A few months ago we were complaining about how hectic and busy we were in our jobs and careers. Now the shock of staying at home feels devastating. Back-to-back Zoom meetings fill our days with little-to-no human contact. Yet the days fly by as many of us bury ourselves in our work in an attempt to feel normal.Despite the challenge of work and everything changing in response to the COVID-19 pandemic, I have slowed down enough to enjoy two new companions. Two mourning doves have nested on the balcony of my condo building. Their names are Henrietta and Rufus. And there are two eggs in the nest with the promise of life to come. I will admit that I’ve never been much of a bird watcher. Too much go-go-go for me, although these feathered friends seem not to mind spending three weeks quietly and patiently tending to their eggs. Their color is much more subtle than other bird species such as the peacock so confirming the gender has been a challenge for me and required a bit of online research. In the process of oversharing (yes, of course I have posted on Instagram at @jtalasek #isolationseries), I’ve even been teased by friends and colleagues that I’m forcing gender constructs on these poor animals. “I don’t care who is what, as long as they are happy in the nest together” and “They’re too at ease on the planet for ridiculous constructions. As for sex, are human labels appropriate?” I must admit as I laugh at my own unrecognized gender bias, I assumed it would be Henrietta on the nest most of the time. In fact, although they take turns incubating the eggs, I have noted it is Rufus that is clocking more “stay at home” time with the future kids. He is gently turning one of the eggs now as I write. Or maybe Henrietta works the night shift and I just don’t see her as much.

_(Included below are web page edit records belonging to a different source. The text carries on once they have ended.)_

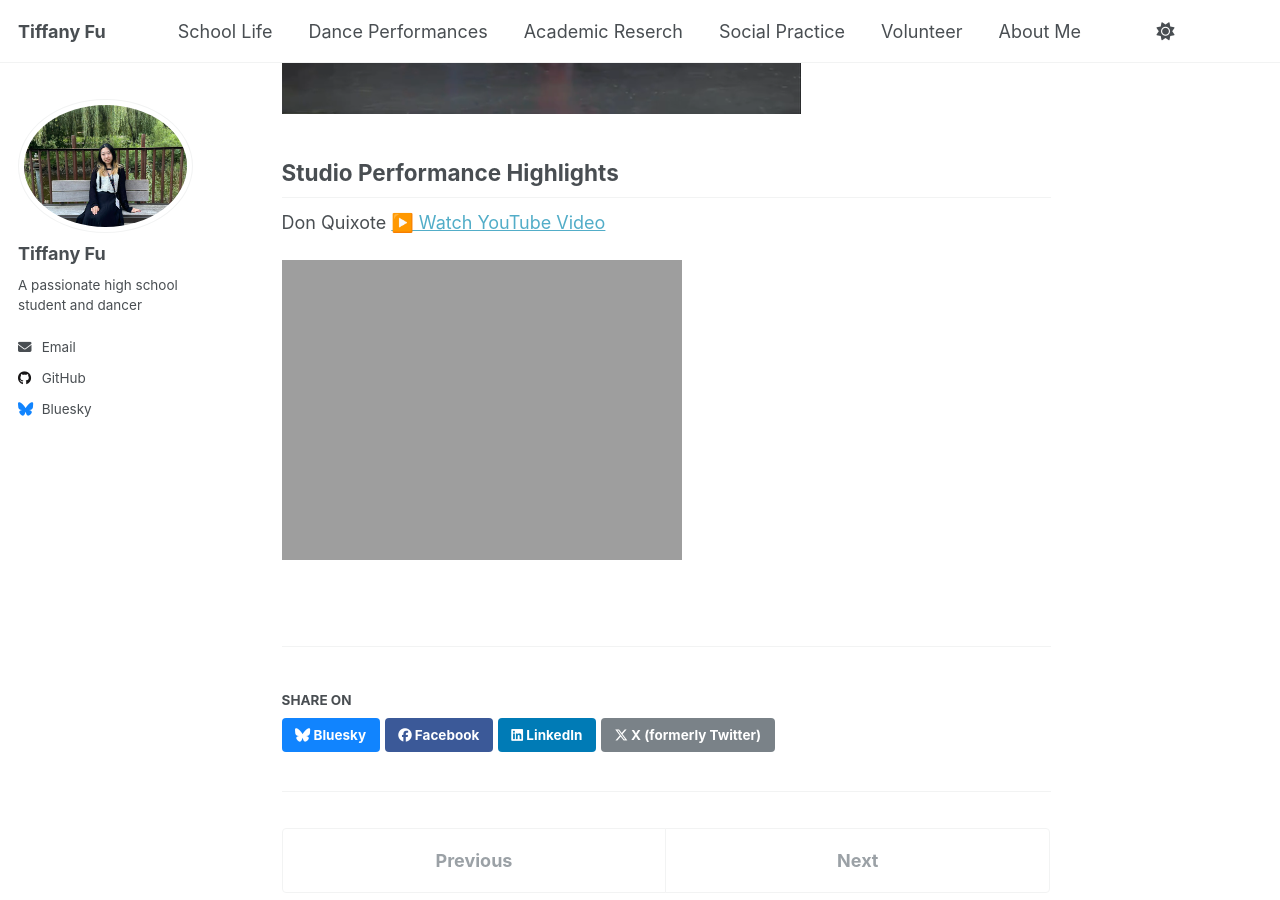
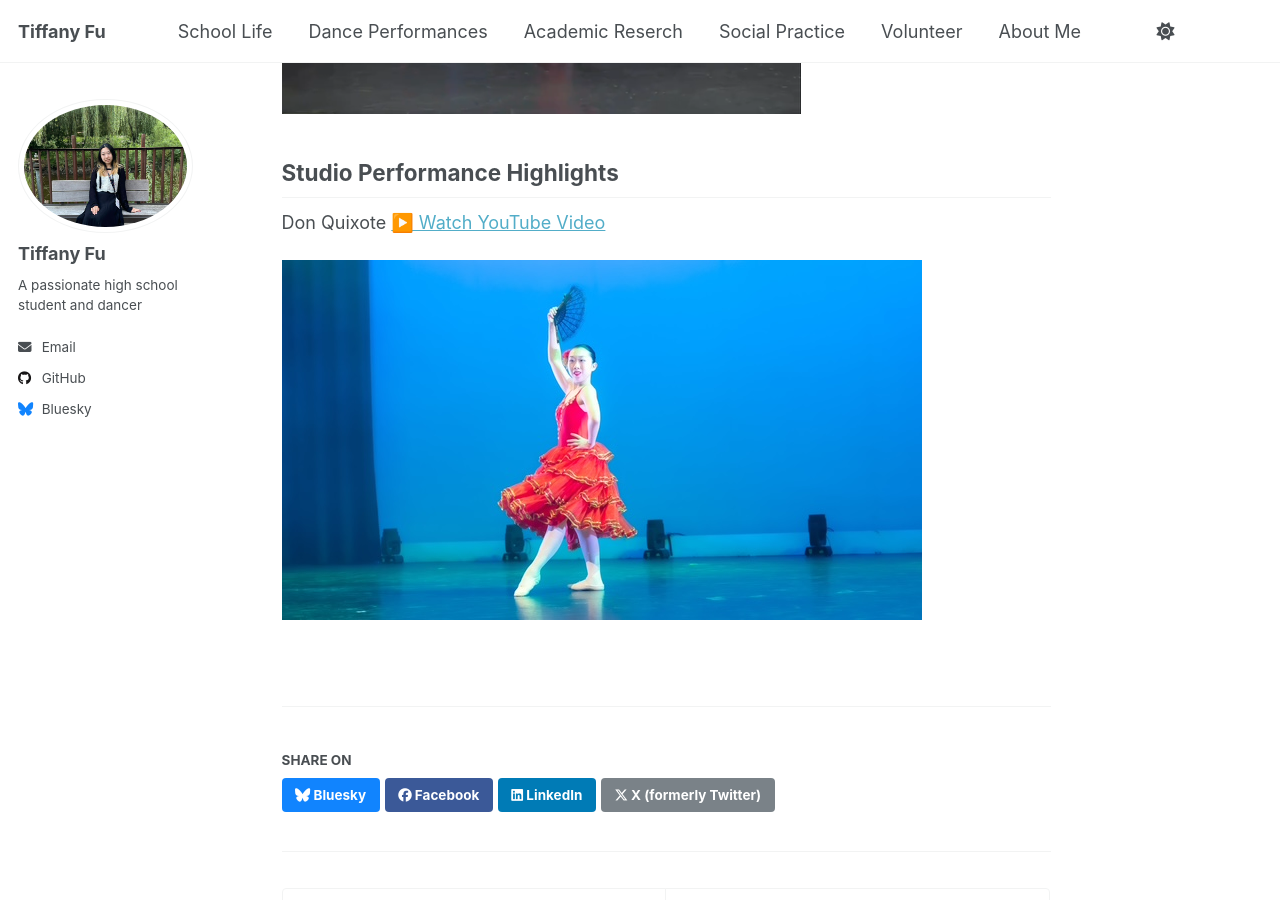
Before and after one commit to TiffanyJTFu/TiffanyFu, a Jekyll site: the page built from _talks/DanceCompetitions1.md, in a window 1280 px wide and 900 px high, scrolled down 1967 px. Built offline with Jekyll 4.4.1, drawn with Linux system fonts in a browser that asks for light colours; a script that is not in the unit is left out.

Commit message:
Update DanceCompetitions1.md

```diff
--- a/_talks/DanceCompetitions1.md
+++ b/_talks/DanceCompetitions1.md
@@ -34,4 +34,4 @@ Pointing to the Moon – Solo | Diamond Rank, 2nd Place Overall, Judge's Choice
 Don Quixote
 <a href="https://youtu.be/isbpR2lO6R4" target="_blank" rel="noopener">▶️ Watch YouTube Video</a>
 
-![Dance10](https://tiffanyjtfu.github.io/TiffanyFu/images/danceballet2.PNG)
+![Dance10](https://tiffanyjtfu.github.io/TiffanyFu/images/danceballet2.JPEG)
```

Because of where I was born, I had exposure at an early age to Native American teachings. The philosophies of working with the earth rather than dominating it, listening to nature rather than forcing it, and reading signs and warnings that earth shares in its own language are more ideas than actions today. Such ideas would require us to slow down. The thread that runs through the news now is the same every day- the question of “when we will return to normal?” While visiting with Henrietta and Rufus just a few feet away separated by a glass door, a statement that I heard during this unsettling experience resonates in my head: “Why return to normal? Let’s return to better.” Those of us in the thought community of integrative and collaborative work across disciplines and communities know well what this means as we have talked about it often. We know we can shift society over time with persistence, compassion, and empathy through collaboration using all of the tools in our toolbox—knowledge learned from our many disciplines and systems of knowledge. This is our catalyst that ignites change for the better. Though we have all experienced great disasters in our lives, this is the one event that has impacted every person on the planet. But as the saying goes, it starts with the person in the mirror. As these feathered ambassadors of nature have taught me, I will never take for granted again the preciousness of time, our dependence on one another at all levels of our society, or an opportunity to hug another human or offer a friend a handshake.
Director, Cultural Programs of the National Academy of Sciences